Ms Steel started the summing up of the Advertising section of the trial by going through the relevant section of the leaflet. Referring to the 'Getting the chemistry right' box, this stated that stripey staff uniforms, flashy lighting, bright plastic decor, happy hats and musak are all part of the gimmicky dressing up of low quality food. She indicacted that she could not see how there could be any disagreement that McDonald's used those things and that whether or not they were gimmicks was a matter of opinion. Other gimmicks such as paper hats and straws and balloons were referred to later in the leaflet. Ms Steel said the defendants would also include happy meals, toys and other promotional items as gimmickry. And, she added, another gimmick is the artificial colouring of food to make it more appealing and more attractive, such as in the milkshakes and so on. She stated that the court had heard evidence that people are more likely to buy the food if it is artificially coloured and that was the reason why the company does it.
On the subject of the use of chemicals to dress up low quality food in order to sell more of it, Ms Steel reminded the court that McDonald's had made a formal admission in the case in 1993 that "McDonald's pride themselves on the uniformity of their products throughout the world and that in order to achieve that uniformity they have set formula and specifications for menu items and use a number of additives in the preparation of their food." In terms of whether or not the food is low quality, Ms Steel said there were really two aspects, one was the nutritional aspect, which had really been covered by the nutritional side of the case. Which is that the food is high in fat, sodium and sugar, and low in fibre, vitamins and minerals and therefore can be deemed to be low quality in terms of nutritional value. The second aspect was more of a comment, which was that it is a commonly perceived opinion that the meat that goes into hamburgers is the low quality meat and, said Ms Steel, the court had heard from the Plaintiffs' own witnesses that they used the cheaper cuts of meat. Additionally, there was a perception amongst probably quite a sizeable part of the population that the sort of food that McDonald's sells is junk food and that junk food is what people would view as low quality food. She continued "It is clear from the McDonald's admission, that they do design the food down to the last detail to look and feel and taste exactly the same in every outlet in the world. It is fair enough to call that artificial conformity".
The section of the leaflet headed "How do McDonald's deliberately exploit children?" really stated that McDonald's uses a substantial amount of advertising targeted at children, whose purpose is to encourage children to think that McDonald's is a part of everyday life and hence that they are not 'normal' if they do not go there. Ms Steel said it shold be noted that 'normal' was in inverted commas in the leaflet and it was clearly talking about normal in the sense of fitting in with your peers and being accepted by your peers.
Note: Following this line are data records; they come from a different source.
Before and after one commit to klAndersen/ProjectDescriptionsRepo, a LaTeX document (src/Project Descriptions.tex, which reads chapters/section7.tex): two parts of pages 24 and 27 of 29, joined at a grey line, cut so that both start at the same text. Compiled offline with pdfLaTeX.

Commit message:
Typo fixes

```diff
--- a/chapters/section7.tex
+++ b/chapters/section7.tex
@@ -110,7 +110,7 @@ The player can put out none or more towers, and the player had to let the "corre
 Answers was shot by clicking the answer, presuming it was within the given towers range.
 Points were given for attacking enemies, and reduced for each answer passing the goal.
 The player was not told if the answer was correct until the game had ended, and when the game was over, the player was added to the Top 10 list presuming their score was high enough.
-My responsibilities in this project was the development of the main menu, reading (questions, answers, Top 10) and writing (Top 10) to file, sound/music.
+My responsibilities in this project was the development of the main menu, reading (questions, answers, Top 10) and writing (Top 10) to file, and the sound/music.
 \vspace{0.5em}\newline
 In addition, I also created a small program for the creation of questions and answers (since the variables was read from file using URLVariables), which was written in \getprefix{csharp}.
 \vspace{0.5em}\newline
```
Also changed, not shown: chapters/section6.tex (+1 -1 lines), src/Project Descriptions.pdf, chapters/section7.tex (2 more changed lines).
The Judge added 'being the odd one out if you do not' which Ms Steel agreed with. The leaflet went on to say that the use of such advertising and gimmickry, is done with the knowledge that it will result in children pressurizeing their parents into taking them to McDonald's.
Moving on in the leaflet to 'McDonald's promote the consumption of their meals as a 'fun event', Ms Steel beleived this had been accepted by just about every witness for McDonald's, they had talked about the fun experience, how the experience was all part of coming to eat at McDonald's. The leaflet then talked about this reducing the food itself to the status of a prop in the mind of children. It was the fun experience they are going for, the food is just by the by really.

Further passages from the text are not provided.